On eve of New Horizons flyby, Ultima Thule still holding onto its mysteries

This image shows the first detection of 2014 MU69 (nicknamed “Ultima Thule”), using the highest resolution mode (known as “1×1”) of the Long Range Reconnaissance Imager (LORRI) aboard the New Horizons spacecraft. Three separate images, each with an exposure time of 0.5 seconds, were combined to produce the image shown here. All three images were taken on Dec. 24, 2018. Credit: NASA/Johns Hopkins University Applied Physics Laboratory/Southwest Research Institute

LAUREL, Maryland — A day before NASA’s New Horizons spacecraft closes in on a frozen outpost nicknamed Ultima Thule 4.1 billion miles (6.6 billion kilometers) from Earth, basic facts about the city-sized object continued to elude scientists Sunday as the ground team braced for a deluge of data and imagery that should unmask the unexplored world at the frontier of the solar system.

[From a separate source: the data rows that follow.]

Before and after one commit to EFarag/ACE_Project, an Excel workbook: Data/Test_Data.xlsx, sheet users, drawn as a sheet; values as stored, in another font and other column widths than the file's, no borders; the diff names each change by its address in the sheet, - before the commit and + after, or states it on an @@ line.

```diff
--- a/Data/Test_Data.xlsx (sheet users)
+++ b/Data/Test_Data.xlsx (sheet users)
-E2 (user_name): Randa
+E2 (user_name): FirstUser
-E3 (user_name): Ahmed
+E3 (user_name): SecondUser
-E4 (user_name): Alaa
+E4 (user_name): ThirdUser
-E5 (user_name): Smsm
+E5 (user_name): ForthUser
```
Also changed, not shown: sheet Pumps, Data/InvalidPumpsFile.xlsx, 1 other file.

No more than 20 miles (30 kilometers) long, Ultima Thule — officially named 2014 MU69 — is a billion miles beyond Pluto, the last world New Horizons visited. It’s reddish in color, and scientists have pinpointed its location with remarkable precision for an object just discovered in 2014.

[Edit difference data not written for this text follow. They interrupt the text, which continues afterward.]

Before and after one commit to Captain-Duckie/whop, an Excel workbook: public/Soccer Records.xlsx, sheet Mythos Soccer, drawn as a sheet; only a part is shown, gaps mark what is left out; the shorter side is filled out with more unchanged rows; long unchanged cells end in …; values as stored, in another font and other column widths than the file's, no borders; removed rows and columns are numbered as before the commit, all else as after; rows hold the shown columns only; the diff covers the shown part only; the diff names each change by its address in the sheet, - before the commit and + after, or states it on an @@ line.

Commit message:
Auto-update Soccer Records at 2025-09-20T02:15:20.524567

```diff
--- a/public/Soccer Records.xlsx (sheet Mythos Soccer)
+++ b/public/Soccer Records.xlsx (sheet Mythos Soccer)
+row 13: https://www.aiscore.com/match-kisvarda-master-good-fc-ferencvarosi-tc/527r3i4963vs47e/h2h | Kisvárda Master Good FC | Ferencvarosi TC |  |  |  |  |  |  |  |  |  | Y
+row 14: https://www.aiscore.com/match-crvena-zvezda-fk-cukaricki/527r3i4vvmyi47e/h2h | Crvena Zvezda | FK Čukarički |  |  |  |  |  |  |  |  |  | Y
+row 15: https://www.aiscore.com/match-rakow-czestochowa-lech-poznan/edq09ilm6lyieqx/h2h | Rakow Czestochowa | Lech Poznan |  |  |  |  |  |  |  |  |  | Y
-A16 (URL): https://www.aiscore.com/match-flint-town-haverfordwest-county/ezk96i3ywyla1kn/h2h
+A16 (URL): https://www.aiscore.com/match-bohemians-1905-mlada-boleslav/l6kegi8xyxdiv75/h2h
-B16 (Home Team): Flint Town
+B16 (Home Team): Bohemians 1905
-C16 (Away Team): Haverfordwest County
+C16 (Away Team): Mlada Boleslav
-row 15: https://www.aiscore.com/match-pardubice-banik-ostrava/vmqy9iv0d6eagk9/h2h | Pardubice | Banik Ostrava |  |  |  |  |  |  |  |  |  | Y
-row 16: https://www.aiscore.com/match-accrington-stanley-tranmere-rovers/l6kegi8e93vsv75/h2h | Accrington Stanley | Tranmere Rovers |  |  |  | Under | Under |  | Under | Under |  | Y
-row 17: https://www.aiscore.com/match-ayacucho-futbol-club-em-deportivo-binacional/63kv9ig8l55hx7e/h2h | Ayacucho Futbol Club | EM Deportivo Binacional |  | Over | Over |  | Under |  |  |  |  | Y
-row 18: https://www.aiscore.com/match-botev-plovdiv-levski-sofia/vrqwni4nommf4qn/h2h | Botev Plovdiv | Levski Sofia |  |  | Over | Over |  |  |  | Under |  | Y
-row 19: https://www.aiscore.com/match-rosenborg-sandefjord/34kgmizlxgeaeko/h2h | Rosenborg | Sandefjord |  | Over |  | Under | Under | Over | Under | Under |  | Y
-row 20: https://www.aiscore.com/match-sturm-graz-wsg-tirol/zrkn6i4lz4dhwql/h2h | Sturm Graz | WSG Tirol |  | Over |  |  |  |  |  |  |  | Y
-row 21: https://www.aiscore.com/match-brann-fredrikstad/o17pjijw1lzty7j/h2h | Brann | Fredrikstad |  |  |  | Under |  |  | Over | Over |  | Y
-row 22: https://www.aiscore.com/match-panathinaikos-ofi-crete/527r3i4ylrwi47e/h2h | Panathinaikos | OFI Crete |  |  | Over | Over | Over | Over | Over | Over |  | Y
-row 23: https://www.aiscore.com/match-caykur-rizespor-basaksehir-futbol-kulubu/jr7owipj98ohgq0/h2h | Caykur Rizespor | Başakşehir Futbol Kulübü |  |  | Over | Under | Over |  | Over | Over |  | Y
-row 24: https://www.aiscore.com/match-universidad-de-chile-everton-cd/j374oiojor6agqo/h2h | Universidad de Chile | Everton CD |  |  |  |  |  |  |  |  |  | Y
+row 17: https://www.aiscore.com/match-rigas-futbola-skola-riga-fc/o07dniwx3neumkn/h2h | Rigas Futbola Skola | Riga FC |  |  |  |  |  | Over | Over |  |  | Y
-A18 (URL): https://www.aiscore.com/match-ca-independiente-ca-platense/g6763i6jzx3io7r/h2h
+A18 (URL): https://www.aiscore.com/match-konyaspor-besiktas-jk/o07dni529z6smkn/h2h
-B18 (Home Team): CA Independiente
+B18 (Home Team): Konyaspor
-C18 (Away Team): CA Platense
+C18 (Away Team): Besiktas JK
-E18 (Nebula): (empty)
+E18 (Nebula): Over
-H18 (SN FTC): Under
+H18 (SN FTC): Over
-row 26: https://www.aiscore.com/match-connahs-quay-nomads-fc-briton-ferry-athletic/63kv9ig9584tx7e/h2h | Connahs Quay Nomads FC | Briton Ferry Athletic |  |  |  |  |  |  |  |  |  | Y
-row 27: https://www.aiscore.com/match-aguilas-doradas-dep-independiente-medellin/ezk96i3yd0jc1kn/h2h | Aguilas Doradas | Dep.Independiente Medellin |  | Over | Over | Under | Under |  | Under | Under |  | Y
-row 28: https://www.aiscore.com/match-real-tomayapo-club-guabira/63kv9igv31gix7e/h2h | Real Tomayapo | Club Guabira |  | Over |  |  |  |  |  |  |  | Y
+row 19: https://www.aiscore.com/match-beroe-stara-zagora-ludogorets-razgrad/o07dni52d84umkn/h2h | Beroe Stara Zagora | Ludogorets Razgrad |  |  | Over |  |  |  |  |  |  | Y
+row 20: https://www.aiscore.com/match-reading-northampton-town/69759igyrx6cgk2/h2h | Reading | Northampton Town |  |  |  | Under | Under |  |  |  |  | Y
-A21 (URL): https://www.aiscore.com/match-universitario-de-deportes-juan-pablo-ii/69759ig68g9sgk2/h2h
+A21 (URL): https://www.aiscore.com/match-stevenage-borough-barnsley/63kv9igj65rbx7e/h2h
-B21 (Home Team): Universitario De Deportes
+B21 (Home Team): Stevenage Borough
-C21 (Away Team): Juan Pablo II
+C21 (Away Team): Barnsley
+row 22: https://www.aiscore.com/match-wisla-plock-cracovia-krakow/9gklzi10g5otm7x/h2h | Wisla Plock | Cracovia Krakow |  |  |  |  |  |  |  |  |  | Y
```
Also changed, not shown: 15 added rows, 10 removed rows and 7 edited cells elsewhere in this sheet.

Other than that, Ultima Thule’s appearance is relegated to the imaginations of scientists and space enthusiasts. That will change in a hurry once pictures snapped by the New Horizons spacecraft’s black-and-white and color cameras begin coming back to Earth on Tuesday and Wednesday.

“We don’t know a thing about MU69,” said Alan Stern, New Horizons principal investigator from the Southwest Research Institute. “We’ve never, in the history of spaceflight, gone to a target that we knew less about, and it’s remarkable that we’re on the verge of knowing a great deal about this.

“Today, I can’t tell you more than five facts about it,” Stern said in a briefing with reporters Sunday. “We know its orbit, we know its color, we know a little bit about its shape, and its reflectivity. We can’t even get the rotational period. I thought we’d have that 10 weeks ago.”

While scientists knew Ultima Thule would only reveal its secrets in the final days — or hours — of the flyby, the questions still unanswered have prompted New Horizons team members to tap into their creative sides.

“Our team has been making little clay figures (guessing) here’s what we think it looks like today based on the current information we have,” said Hal Weaver, the New Horizons project scientist at the Johns Hopkins University Applied Physics Laboratory, where New Horizons was built and home of the mission control center.

Nevertheless, scientists think they are beginning to see some details.

Ultima Thule is just starting to be resolved by New Horizons’s LORRI imaging camera, which so far has viewed the object as just a point of light — a single pixel in the camera’s field-of-view. That will change rapidly as the probe speeds toward it at 32,000 mph (14 kilometers per second).

The target is now nearly 2 pixels across, but that’s still not enough to resolve its shape.

“How fast is it rotating? A few hours, tens of hours, or days?” Weaver said.

“There’s some indication, some hint, that maybe this is a fast rotator,” Weaver said. “The little bit that we’ve been able to tease out suggests that it may be rotating pretty quickly, but we’ve been up and down on the team as to whether or not we believe that.”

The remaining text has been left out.